    Video

    Video ‘The Lights of Africa’ - Through the Eyes of 54 Artists

    An exhibition bringing together the work of 54 African artists, one from each country, is touring the continent after debuting at COP21 in Paris. Called "Lumières d'Afrique," the show centers on access to electricity and, more figuratively, ideas that enlighten. Emilie Iob reports from Abidjan, the exhibition's first stop.
    Video

    Video Pakistani School Helps Slum Kids

    Master Mohammad Ayub runs a makeshift school in a public park in Islamabad. Thousands of poor children have benefited from his services over the years, but, as VOA's Ayesha Tanzeem reports, roughly 25 million school-age youths don't get an education in Pakistan.
    Video

    Video Florida’s Weeki Wachee ‘Mermaids’ Make a Splash

    Since 1947, ‘mermaids’ have fascinated tourists at central Florida’s Weeki Wachee Springs State Park with their fluid movements and synchronized ballet. Performing underwater has its challenges, including cold temperatures and a steady current, as VOA’s Lin Yang and Joseph Mok report.
    Video

    Video Somali, African Union Forces Face Resurgent Al-Shabab

    The Islamic State terror group claimed its first attack in Somalia earlier this week, though the claim has not been verified by forces on the ground. Meanwhile, al-Shabab militants have stepped up their attacks as Somalia prepares for elections later this year. Henry Ridgwell reports there are growing frustrations among Somalia’s Western backers over the country’s slow progress in forming its own armed forces to establish security after 25 years of chaos.
    Video

    Video Documentary Tells Tale of Chernobyl Returnees

    Ukraine this week is marking the 30th anniversary of the world's worst nuclear accident, at the Chernobyl nuclear power plant. Soviet officials at first said little about the accident, but later evacuated a 2,600-square-kilometer "exclusion zone." Some people, though, came back. American directors Holly Morris and Anne Bogart created a documentary about this faithful and brave community. VOA's Tetiana Kharchenko reports from New York on "The Babushkas of Chernobyl." Carol Pearson narrates.
    Video

    Video Nigerians Feel Bite of Buhari Economic Policy

    Despite the global drop in the price of oil, Nigerian President Muhammadu Buhari has refused to allow the country's currency to devalue, leading to a shortage of foreign exchange. Chris Stein reports from Lagos businessmen and consumers are feeling the impact as the country deals with a severe fuel shortage.
    Video

    Video  Return to the Wild

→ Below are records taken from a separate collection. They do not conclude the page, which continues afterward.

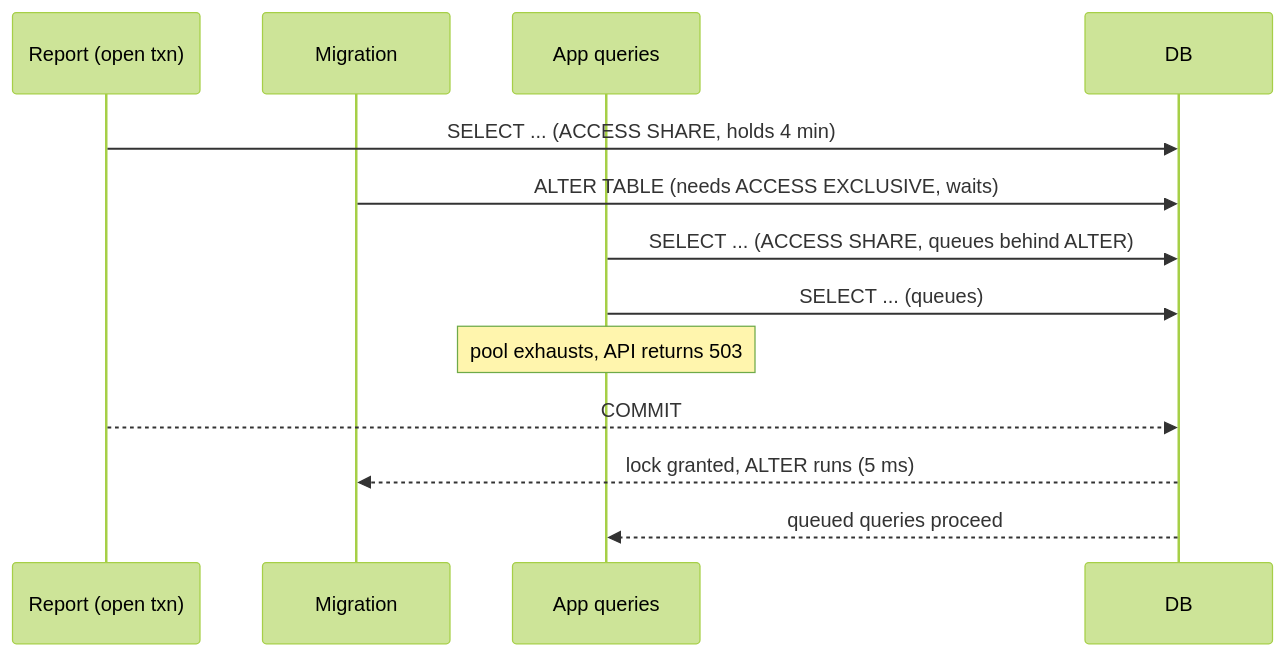
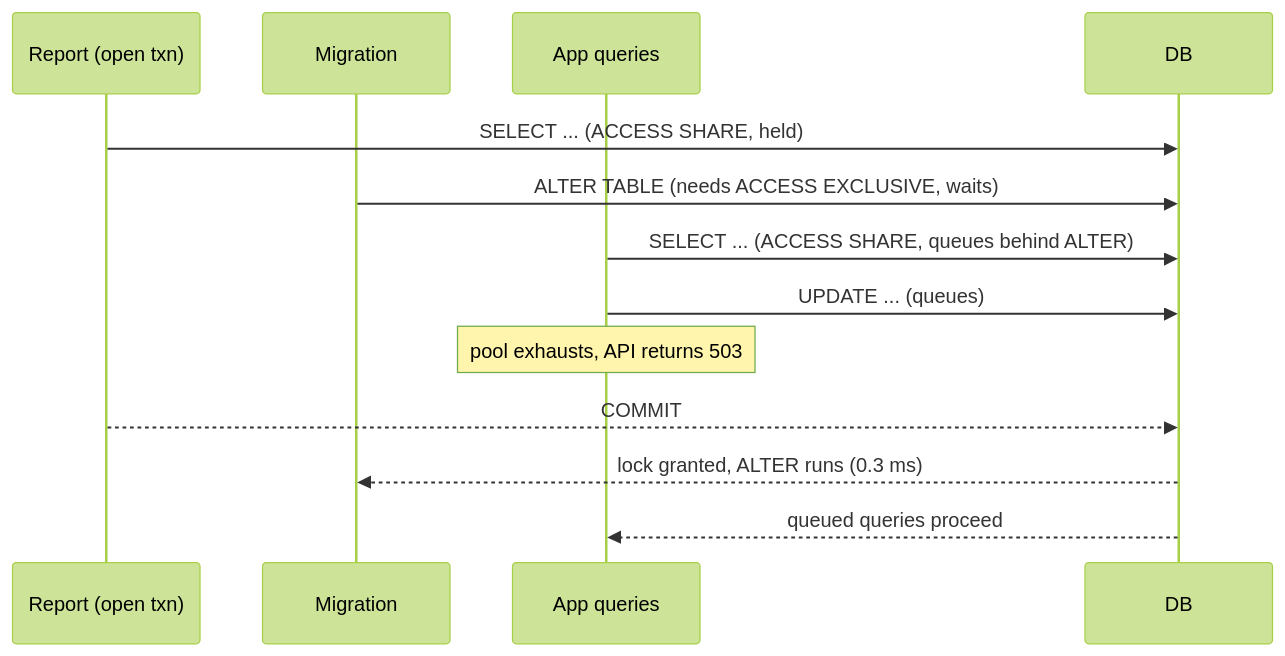
Before and after one commit to thull32/ascend: the diagram in content/tracks/07-databases/04-data-modeling-and-evolution/02-schema-migrations-at-scale.md, drawn with Mermaid (forest theme). The commit also changed other lines of this file and 23 other files, not shown here.

````diff
--- a/content/tracks/07-databases/04-data-modeling-and-evolution/02-schema-migrations-at-scale.md
+++ b/content/tracks/07-databases/04-data-modeling-and-evolution/02-schema-migrations-at-scale.md
@@ -19,14 +78,14 @@
 ```mermaid
 sequenceDiagram
   participant R as Report (open txn)
   participant M as Migration
   participant A as App queries
-  R->>DB: SELECT ... (ACCESS SHARE, holds 4 min)
+  R->>DB: SELECT ... (ACCESS SHARE, held)
   M->>DB: ALTER TABLE (needs ACCESS EXCLUSIVE, waits)
   A->>DB: SELECT ... (ACCESS SHARE, queues behind ALTER)
-  A->>DB: SELECT ... (queues)
+  A->>DB: UPDATE ... (queues)
   Note over A: pool exhausts, API returns 503
   R-->>DB: COMMIT
-  DB-->>M: lock granted, ALTER runs (5 ms)
+  DB-->>M: lock granted, ALTER runs (0.3 ms)
   DB-->>A: queued queries proceed
 ```
````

    There’s a growing trend in the United States to let old or underused golf courses revert back to nature. But as Erika Celeste reports from one parcel in Grafton, Ohio, converting 39 hectares of land back to green space is a lot more complicated than just not mowing the fairway.

    Special Report

    Adrift The Invisible African Diaspora